Believing the Best

1 Corinthians 13:4-8 “Love is patient, love is kind and is not jealous; love does not brag and is not arrogant, does not act unbecomingly; it does not seek its own, is not provoked, does not take into account a wrong suffered, does not rejoice in unrighteousness, but rejoices with the truth; bears all things, believes all things, hopes all things, endures all things. Love never fails...”

Because we are all quirky in so many different ways, in order to get along, we must learn to look past all of that and choose to love each other ANYWAY. True love is not based on feelings - true love is a choice. It is also not a reaction – it is an action. Wait, am I talking about love again? I think, before we can truly forgive or look past each other’s unique tendencies, we have to truly love...

My husband has been very patient with me when it comes to all of my interesting traits - and I with him. Of course we all do things that are annoying, so I attempt to label this category as “amusing.” This simulates an ongoing “forgiving” attitude where you look past certain things, and not let them get to you.

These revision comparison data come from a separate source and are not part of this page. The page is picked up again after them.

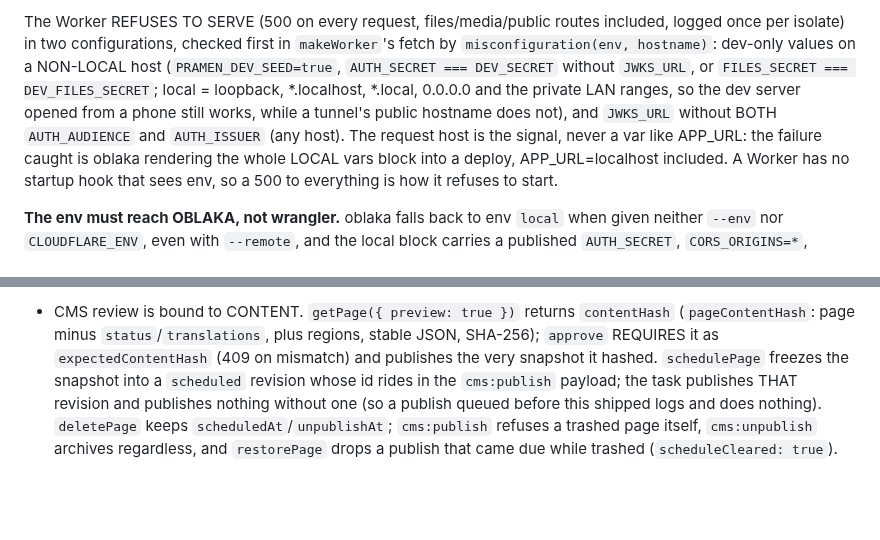
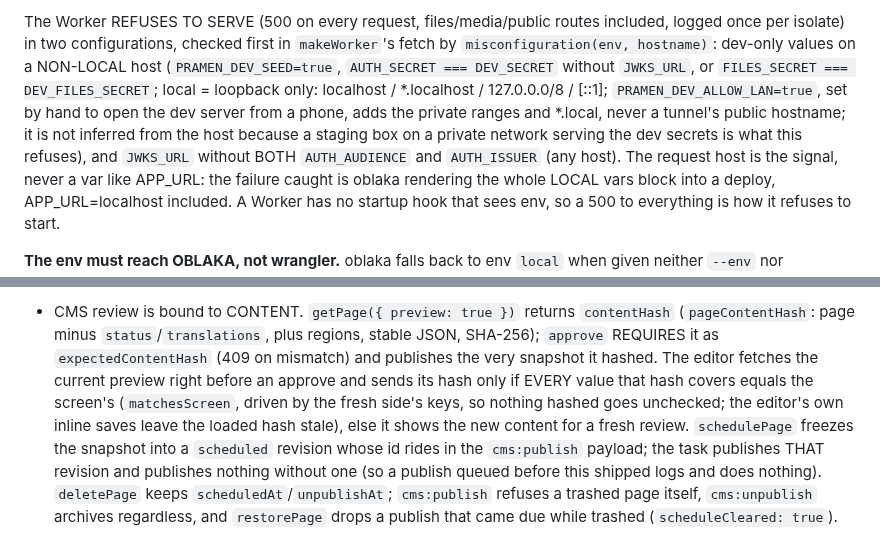
Before and after one commit to netvarec/pramen, a Markdown page: CLAUDE.md, 2 parts joined by grey strips. GitHub-like rendering; blank space fills up the shorter version.

Commit message:
docs: CLAUDE.md for the LAN opt-in and the approve comparison
Co-Authored-By: Claude Opus 5.5 <noreply@anthropic.com>
Claude-Session: https://claude.ai/code/session_01DQvtpL2YubNqGMFWXkdfAQ

```diff
--- a/CLAUDE.md
+++ b/CLAUDE.md
@@ -62,8 +62,10 @@ The Worker REFUSES TO SERVE (500 on every request, files/media/public routes inc
 once per isolate) in two configurations, checked first in `makeWorker`'s fetch by
 `misconfiguration(env, hostname)`: dev-only values on a NON-LOCAL host (`PRAMEN_DEV_SEED=true`,
 `AUTH_SECRET === DEV_SECRET` without `JWKS_URL`, or `FILES_SECRET === DEV_FILES_SECRET`; local =
-loopback, *.localhost, *.local, 0.0.0.0 and the private LAN ranges, so the dev server opened from a
-phone still works, while a tunnel's public hostname does not), and `JWKS_URL` without BOTH `AUTH_AUDIENCE` and
+loopback only: localhost / *.localhost / 127.0.0.0/8 / [::1]; `PRAMEN_DEV_ALLOW_LAN=true`, set by
+hand to open the dev server from a phone, adds the private ranges and *.local, never a tunnel's
+public hostname; it is not inferred from the host because a staging box on a private network
+serving the dev secrets is what this refuses), and `JWKS_URL` without BOTH `AUTH_AUDIENCE` and
 `AUTH_ISSUER` (any host). The request host is the signal, never a var like APP_URL: the failure
 caught is oblaka rendering the whole LOCAL vars block into a deploy, APP_URL=localhost included.
 A Worker has no startup hook that sees env, so a 500 to everything is how it refuses to start.
@@ -538,7 +540,10 @@ log) for independent single-writer serialization and storage.
 - CMS review is bound to CONTENT. `getPage({ preview: true })` returns `contentHash`
   (`pageContentHash`: page minus `status`/`translations`, plus regions, stable JSON, SHA-256);
   `approve` REQUIRES it as `expectedContentHash` (409 on mismatch) and publishes the very
-  snapshot it hashed. `schedulePage` freezes the snapshot into a `scheduled` revision whose id
+  snapshot it hashed. The editor fetches the current preview right before an approve and sends
+  its hash only if EVERY value that hash covers equals the screen's (`matchesScreen`, driven by
+  the fresh side's keys, so nothing hashed goes unchecked; the editor's own inline saves leave
+  the loaded hash stale), else it shows the new content for a fresh review. `schedulePage` freezes the snapshot into a `scheduled` revision whose id
   rides in the `cms:publish` payload; the task publishes THAT revision and publishes nothing
   without one (so a publish queued before this shipped logs and does nothing). `deletePage`
   keeps `scheduledAt`/`unpublishAt`; `cms:publish` refuses a trashed page itself,
```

Another level of forgiveness is “believing the best” of someone, which is more important than you think. Miscommunication is so common. It is so easy to react before getting to the truth of the matter. If someone says to you, “I do this” but “this” is not a good thing. Ask them, “Did you mean to say...?” Chances are they were THINKING “I do NOT do this” but forgot that little word “not.” So easy to do! Or you hear a piece of gossip about how someone spoke out against you. It’s just best to go to that person and ask them directly if they actually really said that. This can avoid so much grief.

We know that none of us are perfect. We know that we all make mistakes. But should we not think that, for the most part, people are sincerely trying to do the right thing. Give them the benefit of the doubt, and an opportunity to explain themselves. And if it was their “error,” give them a chance to apologize for it and/or correct it. Why blow it out of proportion so that reconciliation is made more difficult? Would we not rather have more friends than enemies?